When I first opened my December FairyLoot box, I was so excited to see that Everless was the book of the month. Not only would I have the opportunity to read the book well before it’s North American release date, it also made the perfect early Christmas gift, since I simply couldn’t wait to start reading it! Yet I was still hesitant to dive right in, especially since most YA Fantasy books have just been serving up disappointment and mediocrity of late. I know I shouldn’t go into a book expecting the worst, but these days it’s hard not to approach any new YA fantasy without some trepidation – the genre is often tropey and unoriginal. Publishers churn out versions of the same old story again and again – especially when it comes to the horribly over-saturated genre of retellings. But thankfully, Everless was not a complete disappointment – in fact, despite some problems, I actually quite enjoyed Holland’s debut novel.
Everless introduces a world where time is currency and a person’s time can be drained or added to through blood. Punishments often involve bleeding a person’s time from them, which in this world is the morbid equivalent of paying a fine. The richest, of course, have the most time and can, in theory, live indefinitely. While the poorest – like Jules Ember and her Papa – must literally bleed themselves dry to pay rent, cutting their lifespan down further and further. How awful to imagine a world where people bleed themselves, take years off their lives, to give their children a better life. And yet, it is the perfect metaphor for what many impoverished parents in our world do for their kids.

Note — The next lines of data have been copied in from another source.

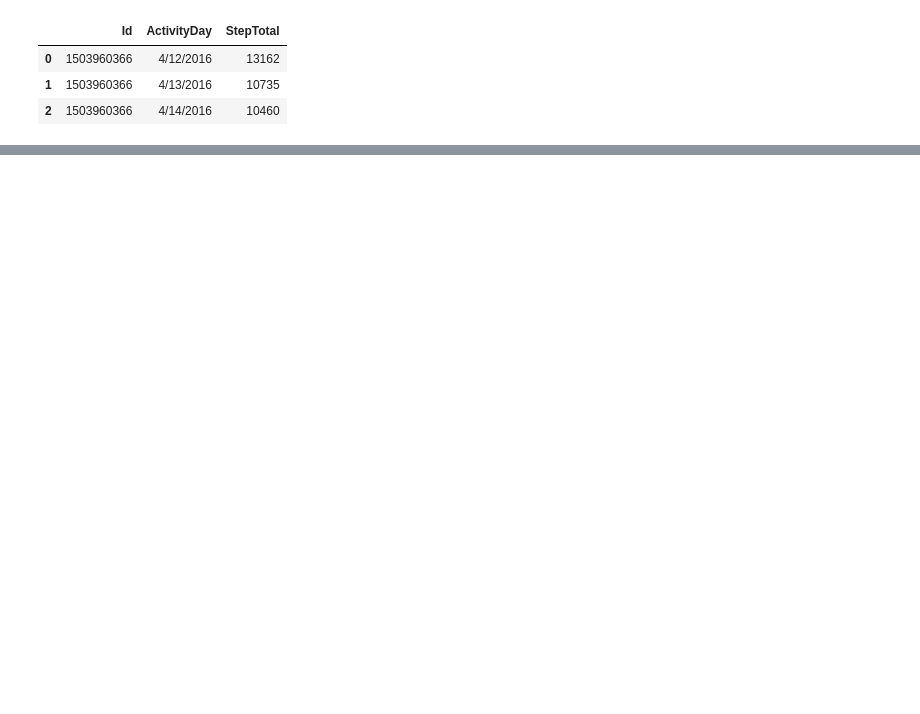
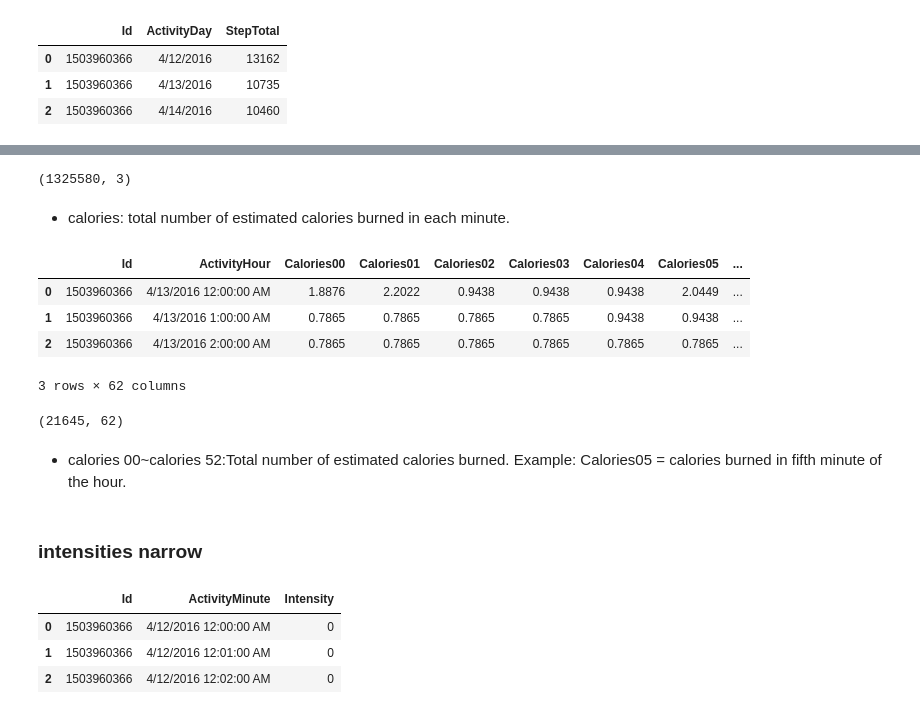
Before and after one commit to Hailey-Son/projects, a Jupyter notebook: bellabeat-case-study/Bellabeat_case_study_analysis.ipynb, the cells around one changed output, grey strips where cells are left out. Cells and saved outputs as stored; diff of their text form; code cells hidden in the pictures; blank space fills up the shorter version.

```diff
--- a/bellabeat-case-study/Bellabeat_case_study_analysis.ipynb
+++ b/bellabeat-case-study/Bellabeat_case_study_analysis.ipynb
@@ -148,0 +379,20 @@ heartrate.head(3)
+# %%
+caloriesnarrow.shape
+# %% [output]
+(1325580, 3)
+# %% [markdown]
+- calories: total number of estimated calories burned in each minute.
+# %%
+calorieswide.head(3)
+# %% [output]
+|  | Id | ActivityHour | Calories00 | Calories01 | Calories02 | Calories03 | Calories04 | Calories05 | ... |
+| 0 | 1503960366 | 4/13/2016 12:00:00 AM | 1.8876 | 2.2022 | 0.9438 | 0.9438 | 0.9438 | 2.0449 | ... |
+| 1 | 1503960366 | 4/13/2016 1:00:00 AM | 0.7865 | 0.7865 | 0.7865 | 0.7865 | 0.9438 | 0.9438 | ... |
+| 2 | 1503960366 | 4/13/2016 2:00:00 AM | 0.7865 | 0.7865 | 0.7865 | 0.7865 | 0.7865 | 0.7865 | ... |
+3 rows × 62 columns
+# %%
+calorieswide.shape
+# %% [output]
+(21645, 62)
+# %% [markdown]
+- calories 00~calories 52:Total number of estimated calories burned. Example: Calories05 = calories burned in fifth minute of the hour.
@@ -148,0 +402,9 @@ heartrate.head(3)
+# %% [markdown]
+### intensities narrow
+# %%
+intensitiesnarrow.head(3)
+# %% [output]
+|  | Id | ActivityMinute | Intensity |
+| 0 | 1503960366 | 4/12/2016 12:00:00 AM | 0 |
+| 1 | 1503960366 | 4/12/2016 12:01:00 AM | 0 |
+| 2 | 1503960366 | 4/12/2016 12:02:00 AM | 0 |
```
Also changed, not shown: parts of 61 cells of this notebook, 1 other file.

Inevitably, as her father’s lifespan wanes, Jules is forced to take a job as a servant at Everless, the estate of the Gerlings – one of the wealthiest and most important families in Sempera. But this is not the first time Jules has resided within Everless – in fact, she lived there for most of her childhood, before fleeing the estate to begin a life in hiding. A life riddled with poverty and danger. A life designed to keep her, and an unimaginable secret, safe.
I really enjoyed the story Holland wove in this book. It was not nearly as straight-forward as I had initially assumed it would be, which was delightfully surprising. To simplify the plot to the extreme, Everless and Jules’ past hold many secrets to be uncovered and Jules must find out the truth of why her Papa always warned her away from the place. But these secrets, and the path Jules will take to uncover just how far those who have sought to protect her have gone, are not at all what most YA Fantasy readers would expect. Moreover, it was not simply the plot that was extremely compelling – the characters, the romance, and the setting were all highly engaging, making for an enjoyable read.
Despite this, Everless is not a perfect book by any means and Holland does fall into some traps commonly fallen into by debut authors – namely, a huge info dump to begin the book, and more than a couple confusing descriptions of the world-building and history that remained quite confusing for quite some time. The info-dump at the beginning of the story could have been helpful, but in my opinion, it was altogether too much, too fast, leaving the reader with a plethora of knowledge but no application for the constant stream of information being thrown at them. So while the reader has the information, they don’t really understand it at the time they receive it, making the information frustrating and irrelevant until a circumstance arises that puts the information into perspective. This was undoubtedly my main issue with Everless, as I quickly became frustrated by the sheer amount of information I did not understand.
Despite the issues I had with how Holland provided the reader with background information about Everless, my overall opinion of Everless by Sara Holland is generally positive. Everless featured a delightfully complex and almost sinister mystery surrounding its main protagonist and setting, while also developing enjoyable characters and relationships (4/5).